• Exercise data
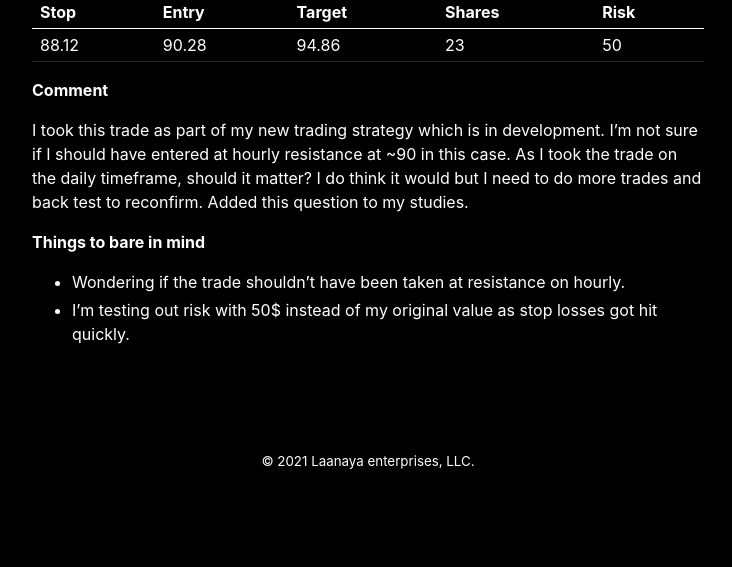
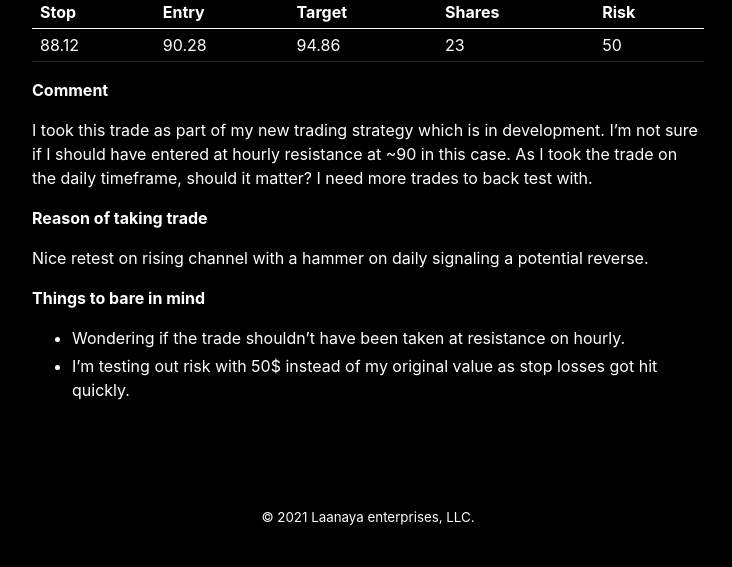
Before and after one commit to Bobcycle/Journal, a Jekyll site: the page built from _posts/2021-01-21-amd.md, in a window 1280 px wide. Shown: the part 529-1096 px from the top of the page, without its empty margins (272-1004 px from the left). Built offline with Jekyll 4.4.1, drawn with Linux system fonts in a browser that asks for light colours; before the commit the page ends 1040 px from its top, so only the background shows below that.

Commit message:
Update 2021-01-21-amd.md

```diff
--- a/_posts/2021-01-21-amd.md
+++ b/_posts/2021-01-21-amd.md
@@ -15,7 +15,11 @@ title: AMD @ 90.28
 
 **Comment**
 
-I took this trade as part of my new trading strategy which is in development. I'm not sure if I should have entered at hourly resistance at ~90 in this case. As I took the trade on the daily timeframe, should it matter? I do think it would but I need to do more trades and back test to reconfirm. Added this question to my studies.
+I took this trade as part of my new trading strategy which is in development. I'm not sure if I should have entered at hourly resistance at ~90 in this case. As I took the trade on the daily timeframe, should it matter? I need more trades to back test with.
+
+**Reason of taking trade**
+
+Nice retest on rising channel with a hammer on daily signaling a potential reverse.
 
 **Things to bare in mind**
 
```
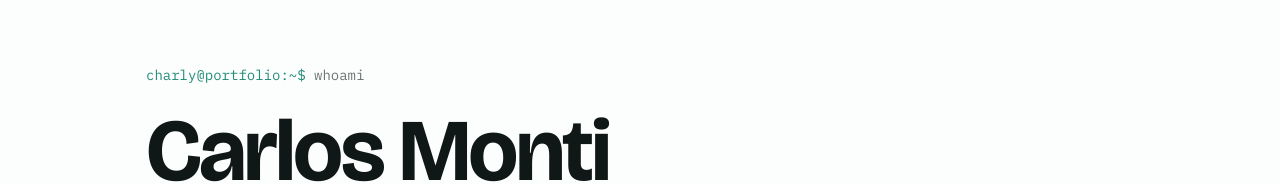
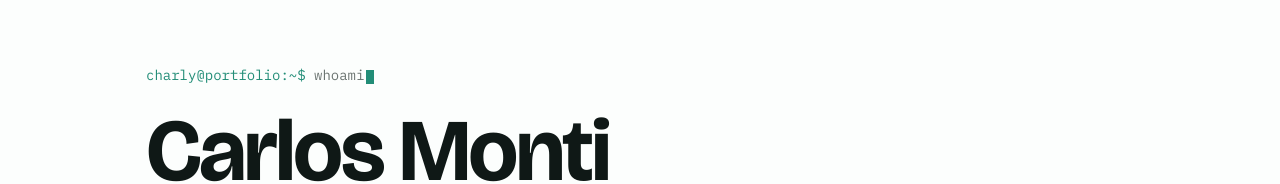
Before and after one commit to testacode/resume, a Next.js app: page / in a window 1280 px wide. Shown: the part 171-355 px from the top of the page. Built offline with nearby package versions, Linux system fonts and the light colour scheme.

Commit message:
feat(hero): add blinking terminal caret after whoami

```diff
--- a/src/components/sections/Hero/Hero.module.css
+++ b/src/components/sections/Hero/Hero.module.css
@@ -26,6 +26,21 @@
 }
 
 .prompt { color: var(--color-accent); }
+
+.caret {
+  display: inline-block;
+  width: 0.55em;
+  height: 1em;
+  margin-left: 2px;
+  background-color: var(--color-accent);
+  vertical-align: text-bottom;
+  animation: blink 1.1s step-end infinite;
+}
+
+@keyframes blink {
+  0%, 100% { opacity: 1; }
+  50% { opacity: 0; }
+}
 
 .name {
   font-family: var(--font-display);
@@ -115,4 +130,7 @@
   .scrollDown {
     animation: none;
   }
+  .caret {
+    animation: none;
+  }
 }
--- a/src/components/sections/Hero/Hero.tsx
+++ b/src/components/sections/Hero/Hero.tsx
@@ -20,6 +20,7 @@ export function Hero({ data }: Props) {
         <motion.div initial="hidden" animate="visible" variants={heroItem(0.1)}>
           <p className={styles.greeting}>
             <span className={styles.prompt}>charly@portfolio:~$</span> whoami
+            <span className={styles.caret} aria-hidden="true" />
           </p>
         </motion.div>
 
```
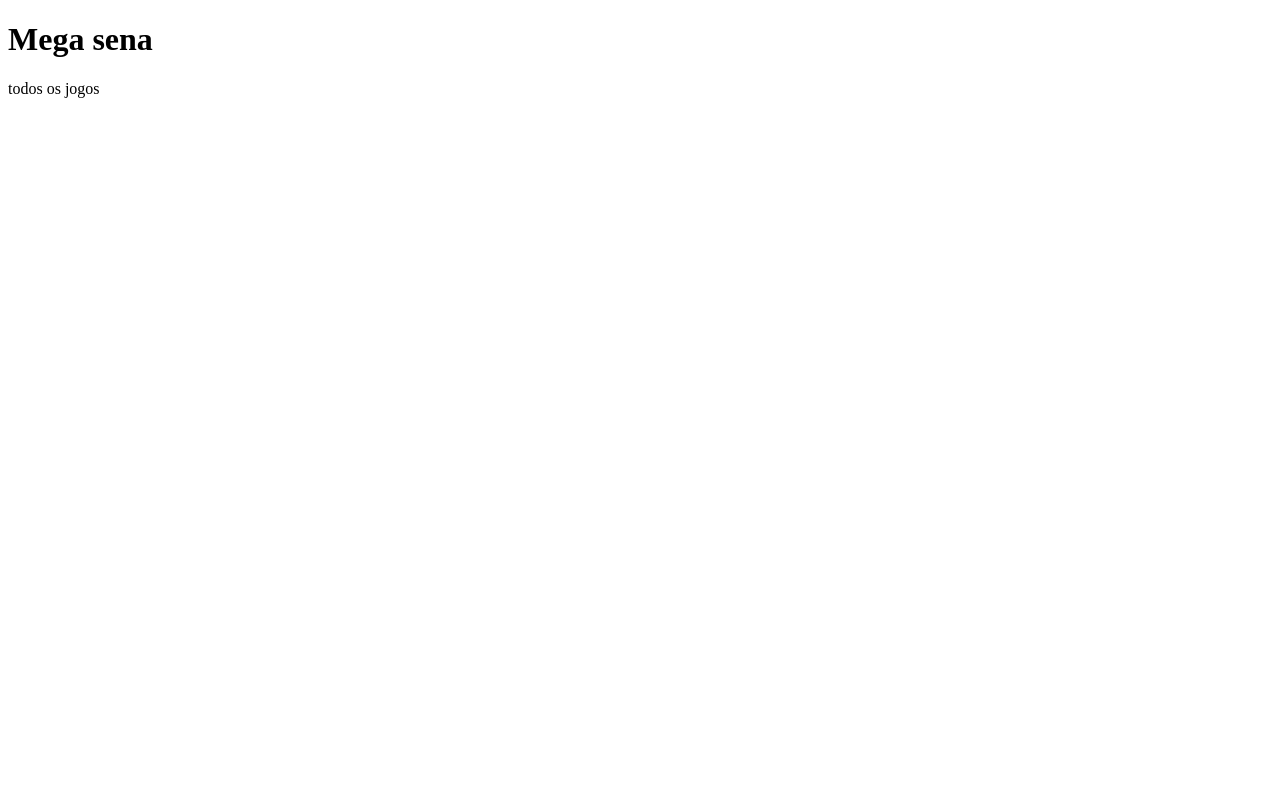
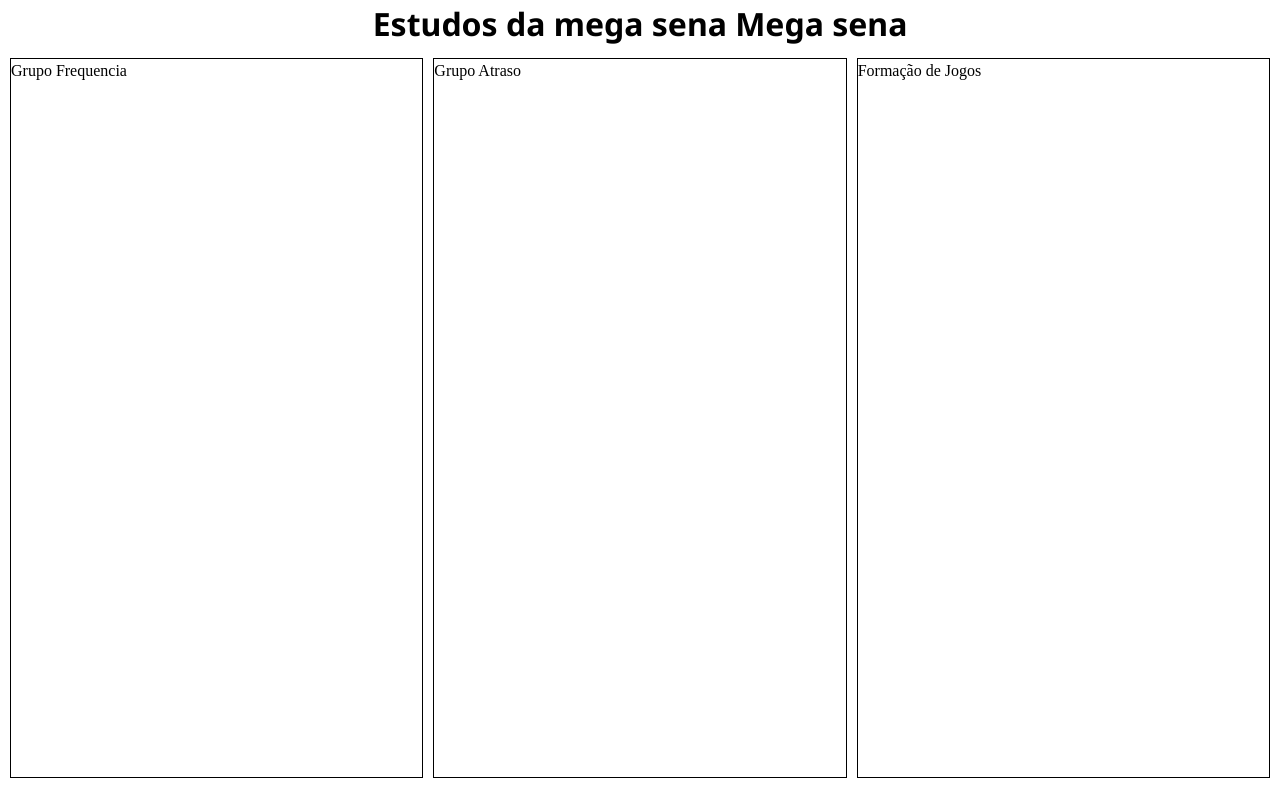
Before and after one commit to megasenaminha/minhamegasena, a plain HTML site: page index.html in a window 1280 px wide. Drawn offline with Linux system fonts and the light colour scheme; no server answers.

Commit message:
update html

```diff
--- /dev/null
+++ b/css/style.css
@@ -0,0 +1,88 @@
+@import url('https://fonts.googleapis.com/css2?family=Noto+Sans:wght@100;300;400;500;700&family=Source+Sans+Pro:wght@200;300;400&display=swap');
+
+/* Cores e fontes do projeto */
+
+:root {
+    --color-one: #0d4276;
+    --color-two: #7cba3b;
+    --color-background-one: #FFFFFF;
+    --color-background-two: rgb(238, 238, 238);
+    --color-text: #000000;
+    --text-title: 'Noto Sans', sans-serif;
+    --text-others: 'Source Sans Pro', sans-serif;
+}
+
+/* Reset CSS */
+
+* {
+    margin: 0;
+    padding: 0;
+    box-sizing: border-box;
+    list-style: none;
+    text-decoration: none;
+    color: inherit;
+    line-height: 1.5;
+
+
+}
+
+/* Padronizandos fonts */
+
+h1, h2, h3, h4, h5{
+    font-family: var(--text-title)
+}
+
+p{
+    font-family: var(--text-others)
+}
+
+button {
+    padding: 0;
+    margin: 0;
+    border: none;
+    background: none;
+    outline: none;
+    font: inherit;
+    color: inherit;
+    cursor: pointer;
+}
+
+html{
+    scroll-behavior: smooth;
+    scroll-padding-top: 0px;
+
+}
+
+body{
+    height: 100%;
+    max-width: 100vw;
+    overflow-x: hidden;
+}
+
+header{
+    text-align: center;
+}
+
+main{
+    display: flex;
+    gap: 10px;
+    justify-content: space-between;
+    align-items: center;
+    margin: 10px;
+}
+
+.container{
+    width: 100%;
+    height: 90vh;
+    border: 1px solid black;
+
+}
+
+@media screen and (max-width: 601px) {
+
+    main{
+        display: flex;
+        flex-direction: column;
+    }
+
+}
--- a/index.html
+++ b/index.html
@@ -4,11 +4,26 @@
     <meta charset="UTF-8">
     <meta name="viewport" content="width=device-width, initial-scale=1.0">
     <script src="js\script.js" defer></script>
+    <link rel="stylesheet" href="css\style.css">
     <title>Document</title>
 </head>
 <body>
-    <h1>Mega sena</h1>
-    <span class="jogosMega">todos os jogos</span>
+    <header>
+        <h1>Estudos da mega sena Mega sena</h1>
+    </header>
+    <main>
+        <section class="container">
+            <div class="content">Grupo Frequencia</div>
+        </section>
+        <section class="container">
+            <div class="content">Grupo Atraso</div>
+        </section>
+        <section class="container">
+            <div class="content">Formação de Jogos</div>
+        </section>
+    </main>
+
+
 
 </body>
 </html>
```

* * *

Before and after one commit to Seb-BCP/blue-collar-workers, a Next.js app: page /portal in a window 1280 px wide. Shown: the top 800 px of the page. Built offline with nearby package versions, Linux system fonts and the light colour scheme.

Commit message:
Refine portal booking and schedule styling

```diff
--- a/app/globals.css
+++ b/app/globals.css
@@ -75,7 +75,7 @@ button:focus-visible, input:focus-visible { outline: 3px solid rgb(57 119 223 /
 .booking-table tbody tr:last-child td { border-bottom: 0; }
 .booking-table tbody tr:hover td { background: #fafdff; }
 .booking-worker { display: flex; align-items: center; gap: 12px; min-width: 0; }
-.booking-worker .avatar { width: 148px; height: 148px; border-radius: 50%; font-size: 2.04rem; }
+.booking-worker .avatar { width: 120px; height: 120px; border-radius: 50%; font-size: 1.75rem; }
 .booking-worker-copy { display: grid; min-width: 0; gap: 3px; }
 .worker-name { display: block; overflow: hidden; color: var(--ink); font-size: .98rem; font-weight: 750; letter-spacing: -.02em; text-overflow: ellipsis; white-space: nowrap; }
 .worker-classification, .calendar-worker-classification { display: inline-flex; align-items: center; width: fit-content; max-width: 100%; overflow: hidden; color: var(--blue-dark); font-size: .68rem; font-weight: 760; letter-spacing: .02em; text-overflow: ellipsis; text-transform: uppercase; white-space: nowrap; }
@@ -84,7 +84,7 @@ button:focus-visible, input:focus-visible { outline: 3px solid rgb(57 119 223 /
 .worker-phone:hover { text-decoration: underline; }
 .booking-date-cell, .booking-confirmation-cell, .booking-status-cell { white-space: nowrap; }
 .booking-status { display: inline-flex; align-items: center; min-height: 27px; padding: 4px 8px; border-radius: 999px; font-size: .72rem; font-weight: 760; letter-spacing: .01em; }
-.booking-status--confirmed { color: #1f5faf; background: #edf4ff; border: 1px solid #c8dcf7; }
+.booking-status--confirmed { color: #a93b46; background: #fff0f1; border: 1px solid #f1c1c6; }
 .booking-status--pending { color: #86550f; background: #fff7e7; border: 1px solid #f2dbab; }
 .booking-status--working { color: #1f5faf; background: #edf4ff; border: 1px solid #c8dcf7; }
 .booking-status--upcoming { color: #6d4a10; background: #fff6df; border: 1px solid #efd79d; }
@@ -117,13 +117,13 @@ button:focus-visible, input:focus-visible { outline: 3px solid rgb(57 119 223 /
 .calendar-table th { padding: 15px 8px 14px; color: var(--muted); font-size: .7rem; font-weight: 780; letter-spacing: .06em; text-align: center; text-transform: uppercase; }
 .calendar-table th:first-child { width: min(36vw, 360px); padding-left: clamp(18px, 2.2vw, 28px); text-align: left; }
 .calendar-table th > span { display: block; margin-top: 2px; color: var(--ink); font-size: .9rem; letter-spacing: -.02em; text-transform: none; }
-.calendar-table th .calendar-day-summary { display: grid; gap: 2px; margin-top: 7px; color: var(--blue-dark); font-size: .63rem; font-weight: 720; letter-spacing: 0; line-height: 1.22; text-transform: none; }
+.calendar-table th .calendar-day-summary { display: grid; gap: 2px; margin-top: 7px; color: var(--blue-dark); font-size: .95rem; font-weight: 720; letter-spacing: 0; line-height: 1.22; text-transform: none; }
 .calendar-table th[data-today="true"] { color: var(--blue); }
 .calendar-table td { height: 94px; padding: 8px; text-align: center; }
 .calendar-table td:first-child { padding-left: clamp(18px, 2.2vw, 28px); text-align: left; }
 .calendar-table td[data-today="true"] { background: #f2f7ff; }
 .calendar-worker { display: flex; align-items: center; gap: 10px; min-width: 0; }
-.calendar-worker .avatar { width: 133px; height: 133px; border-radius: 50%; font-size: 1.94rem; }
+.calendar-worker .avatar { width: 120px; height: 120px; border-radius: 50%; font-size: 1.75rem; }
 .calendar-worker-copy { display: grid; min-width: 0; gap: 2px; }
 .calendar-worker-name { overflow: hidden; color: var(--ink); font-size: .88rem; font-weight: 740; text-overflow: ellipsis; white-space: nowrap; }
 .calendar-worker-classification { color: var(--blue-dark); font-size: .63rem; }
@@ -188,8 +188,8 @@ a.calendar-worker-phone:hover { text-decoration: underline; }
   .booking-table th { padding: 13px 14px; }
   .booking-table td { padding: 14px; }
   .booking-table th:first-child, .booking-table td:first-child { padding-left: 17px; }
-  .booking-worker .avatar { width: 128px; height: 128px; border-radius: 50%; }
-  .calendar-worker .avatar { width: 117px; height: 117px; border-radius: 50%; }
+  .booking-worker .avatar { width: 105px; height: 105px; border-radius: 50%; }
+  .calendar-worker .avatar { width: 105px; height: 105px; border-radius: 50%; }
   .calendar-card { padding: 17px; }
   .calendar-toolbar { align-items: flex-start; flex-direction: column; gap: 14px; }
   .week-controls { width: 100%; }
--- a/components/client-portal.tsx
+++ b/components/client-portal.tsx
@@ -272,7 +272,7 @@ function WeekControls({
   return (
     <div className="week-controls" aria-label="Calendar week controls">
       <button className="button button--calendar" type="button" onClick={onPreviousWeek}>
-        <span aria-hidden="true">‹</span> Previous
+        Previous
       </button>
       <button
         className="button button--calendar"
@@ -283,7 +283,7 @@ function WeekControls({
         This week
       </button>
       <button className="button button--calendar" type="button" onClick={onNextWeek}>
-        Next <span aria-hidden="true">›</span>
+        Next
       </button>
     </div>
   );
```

• What this task involves
Return each line of the data where the word "components" appears.

• Response to this exercise
--- a/src/components/sections/Hero/Hero.module.css
+++ b/src/components/sections/Hero/Hero.module.css
--- a/src/components/sections/Hero/Hero.tsx
+++ b/src/components/sections/Hero/Hero.tsx
--- a/components/client-portal.tsx
+++ b/components/client-portal.tsx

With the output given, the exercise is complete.